It’s been a good month for miracles. And by miracles I mean our oldest miracle, that first miracle, the creation of life itself.
During these first weeks in May, two separate teams working at two separate institutions announced that when it comes to creating life from scratch, well, there are a couple of new gods in town.
Of course, if we’re talking about creating life from scratch, we most first mention the old gods, which is to say, this is when biologist Craig Venter comes into the discussion.
A few decades back, while he was working to read the human genome (i.e. the Human Genome Project), Venter also began wondering what it would take to write one. He wanted to know, “what does the minimal genome required for life look like?”

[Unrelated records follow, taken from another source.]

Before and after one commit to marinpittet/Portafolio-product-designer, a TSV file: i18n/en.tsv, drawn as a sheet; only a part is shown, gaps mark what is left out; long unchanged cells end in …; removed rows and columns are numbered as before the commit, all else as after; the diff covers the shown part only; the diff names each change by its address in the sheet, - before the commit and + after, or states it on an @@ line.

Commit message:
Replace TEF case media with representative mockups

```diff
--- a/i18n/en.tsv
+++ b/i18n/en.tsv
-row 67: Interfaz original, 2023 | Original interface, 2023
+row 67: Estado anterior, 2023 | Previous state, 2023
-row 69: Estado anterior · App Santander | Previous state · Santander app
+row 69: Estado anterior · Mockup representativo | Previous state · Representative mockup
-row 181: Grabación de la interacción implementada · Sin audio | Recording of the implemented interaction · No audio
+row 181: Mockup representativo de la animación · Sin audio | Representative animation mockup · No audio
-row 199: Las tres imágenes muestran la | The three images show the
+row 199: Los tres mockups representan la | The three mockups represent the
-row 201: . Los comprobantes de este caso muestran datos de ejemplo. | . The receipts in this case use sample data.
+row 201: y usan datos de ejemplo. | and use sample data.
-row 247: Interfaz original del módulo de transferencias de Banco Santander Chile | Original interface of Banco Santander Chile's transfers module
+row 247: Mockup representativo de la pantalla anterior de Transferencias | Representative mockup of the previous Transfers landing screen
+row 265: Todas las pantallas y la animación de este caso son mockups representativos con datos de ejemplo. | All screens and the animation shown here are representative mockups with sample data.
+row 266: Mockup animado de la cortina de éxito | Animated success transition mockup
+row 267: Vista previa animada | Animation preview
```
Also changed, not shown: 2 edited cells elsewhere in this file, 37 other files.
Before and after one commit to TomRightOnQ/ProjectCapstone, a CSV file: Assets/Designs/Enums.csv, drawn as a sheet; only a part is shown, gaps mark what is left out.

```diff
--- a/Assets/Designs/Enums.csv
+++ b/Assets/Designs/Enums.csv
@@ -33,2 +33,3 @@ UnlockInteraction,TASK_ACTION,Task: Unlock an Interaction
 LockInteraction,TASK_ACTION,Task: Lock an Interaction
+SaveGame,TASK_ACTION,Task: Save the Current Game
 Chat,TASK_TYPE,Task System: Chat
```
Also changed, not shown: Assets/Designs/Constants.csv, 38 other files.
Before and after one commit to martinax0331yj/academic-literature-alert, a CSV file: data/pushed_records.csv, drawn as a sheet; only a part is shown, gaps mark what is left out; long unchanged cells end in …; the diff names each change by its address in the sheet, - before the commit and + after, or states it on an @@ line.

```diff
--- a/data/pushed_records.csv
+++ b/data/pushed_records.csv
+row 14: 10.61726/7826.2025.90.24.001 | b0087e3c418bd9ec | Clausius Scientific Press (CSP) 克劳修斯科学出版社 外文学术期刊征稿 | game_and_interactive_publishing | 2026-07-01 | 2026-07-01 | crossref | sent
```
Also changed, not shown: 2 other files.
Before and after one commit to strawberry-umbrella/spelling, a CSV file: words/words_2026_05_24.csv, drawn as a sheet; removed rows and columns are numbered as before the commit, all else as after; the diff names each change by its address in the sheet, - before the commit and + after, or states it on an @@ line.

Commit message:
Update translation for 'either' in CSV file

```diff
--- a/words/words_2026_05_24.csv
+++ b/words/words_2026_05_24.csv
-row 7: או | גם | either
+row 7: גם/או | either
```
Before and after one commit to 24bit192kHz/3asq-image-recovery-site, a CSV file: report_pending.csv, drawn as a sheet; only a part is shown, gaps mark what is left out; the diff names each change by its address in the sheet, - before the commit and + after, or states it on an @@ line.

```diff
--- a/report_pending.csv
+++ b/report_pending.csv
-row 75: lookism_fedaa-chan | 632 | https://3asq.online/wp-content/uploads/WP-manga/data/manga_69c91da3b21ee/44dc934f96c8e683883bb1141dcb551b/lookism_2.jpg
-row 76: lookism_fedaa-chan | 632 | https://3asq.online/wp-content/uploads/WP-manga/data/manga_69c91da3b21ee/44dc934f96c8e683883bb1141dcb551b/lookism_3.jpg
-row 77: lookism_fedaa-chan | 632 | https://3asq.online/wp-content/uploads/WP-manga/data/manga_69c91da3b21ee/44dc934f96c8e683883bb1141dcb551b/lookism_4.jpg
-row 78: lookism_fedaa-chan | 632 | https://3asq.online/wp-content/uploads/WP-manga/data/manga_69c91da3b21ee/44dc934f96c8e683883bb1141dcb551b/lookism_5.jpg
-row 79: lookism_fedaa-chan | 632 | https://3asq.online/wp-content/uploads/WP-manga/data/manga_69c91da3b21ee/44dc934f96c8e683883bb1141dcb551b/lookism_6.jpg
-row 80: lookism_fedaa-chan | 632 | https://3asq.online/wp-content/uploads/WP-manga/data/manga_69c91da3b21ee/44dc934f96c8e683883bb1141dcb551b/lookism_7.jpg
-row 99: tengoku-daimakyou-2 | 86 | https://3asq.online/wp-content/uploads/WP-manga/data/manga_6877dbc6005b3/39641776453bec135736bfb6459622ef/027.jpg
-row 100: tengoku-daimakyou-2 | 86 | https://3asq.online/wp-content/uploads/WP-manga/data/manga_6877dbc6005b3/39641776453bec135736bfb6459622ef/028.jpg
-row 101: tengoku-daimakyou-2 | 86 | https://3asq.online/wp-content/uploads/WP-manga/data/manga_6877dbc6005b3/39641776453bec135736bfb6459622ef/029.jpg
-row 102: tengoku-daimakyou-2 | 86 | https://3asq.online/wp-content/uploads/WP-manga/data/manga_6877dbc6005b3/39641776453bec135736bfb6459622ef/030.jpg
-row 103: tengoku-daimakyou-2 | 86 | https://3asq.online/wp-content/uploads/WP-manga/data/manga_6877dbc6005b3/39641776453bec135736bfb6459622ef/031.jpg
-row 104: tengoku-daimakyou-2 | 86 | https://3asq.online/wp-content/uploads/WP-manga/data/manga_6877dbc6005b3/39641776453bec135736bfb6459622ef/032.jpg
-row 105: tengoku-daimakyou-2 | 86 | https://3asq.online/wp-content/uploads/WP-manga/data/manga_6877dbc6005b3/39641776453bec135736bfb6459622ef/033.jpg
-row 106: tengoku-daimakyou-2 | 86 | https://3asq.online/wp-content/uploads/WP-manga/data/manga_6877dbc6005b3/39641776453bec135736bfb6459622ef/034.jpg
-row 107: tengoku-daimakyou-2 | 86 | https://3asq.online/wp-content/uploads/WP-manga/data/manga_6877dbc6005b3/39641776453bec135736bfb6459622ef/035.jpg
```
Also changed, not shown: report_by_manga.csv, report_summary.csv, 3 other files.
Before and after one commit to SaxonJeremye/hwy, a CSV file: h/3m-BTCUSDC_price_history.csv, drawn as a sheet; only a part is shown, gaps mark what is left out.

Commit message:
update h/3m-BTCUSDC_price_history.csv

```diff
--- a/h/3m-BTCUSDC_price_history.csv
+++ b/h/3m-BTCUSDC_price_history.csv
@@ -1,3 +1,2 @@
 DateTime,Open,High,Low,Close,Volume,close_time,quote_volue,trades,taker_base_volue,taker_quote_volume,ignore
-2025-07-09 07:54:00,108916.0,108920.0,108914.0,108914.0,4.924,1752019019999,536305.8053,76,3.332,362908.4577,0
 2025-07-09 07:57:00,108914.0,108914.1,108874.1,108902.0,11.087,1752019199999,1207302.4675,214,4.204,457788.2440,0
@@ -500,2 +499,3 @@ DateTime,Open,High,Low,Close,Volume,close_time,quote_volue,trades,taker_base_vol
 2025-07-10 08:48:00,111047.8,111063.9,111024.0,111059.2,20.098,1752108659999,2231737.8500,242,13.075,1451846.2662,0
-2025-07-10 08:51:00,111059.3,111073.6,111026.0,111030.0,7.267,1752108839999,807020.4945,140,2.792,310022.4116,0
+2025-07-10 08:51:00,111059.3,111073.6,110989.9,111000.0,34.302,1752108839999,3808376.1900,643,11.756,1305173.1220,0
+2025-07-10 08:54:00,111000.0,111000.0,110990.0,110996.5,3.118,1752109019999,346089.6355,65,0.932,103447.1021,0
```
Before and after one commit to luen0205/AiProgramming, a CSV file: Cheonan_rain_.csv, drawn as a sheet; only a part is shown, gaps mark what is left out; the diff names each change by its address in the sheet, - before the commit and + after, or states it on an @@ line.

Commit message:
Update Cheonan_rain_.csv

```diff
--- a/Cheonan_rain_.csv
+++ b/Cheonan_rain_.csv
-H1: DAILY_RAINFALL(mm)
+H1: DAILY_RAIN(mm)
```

Back then, DNA synthesis technology was too crude and expensive to consider writing a minimum genome for life, but exponential advances in biotechnology obliterated these problems. Consider “synthetic biology,” which moves the work from the molecular to the digital. In syn-bio, genetic code is manipulated using the equivalent of a word processor. With the press of a button, DNA can be cut and pasted, effortlessly imported from one species into another. Single letters can be swapped in and out with precision. And once the code looks right? Just hit send. A dozen different DNA print shops can now turn these bits into biology.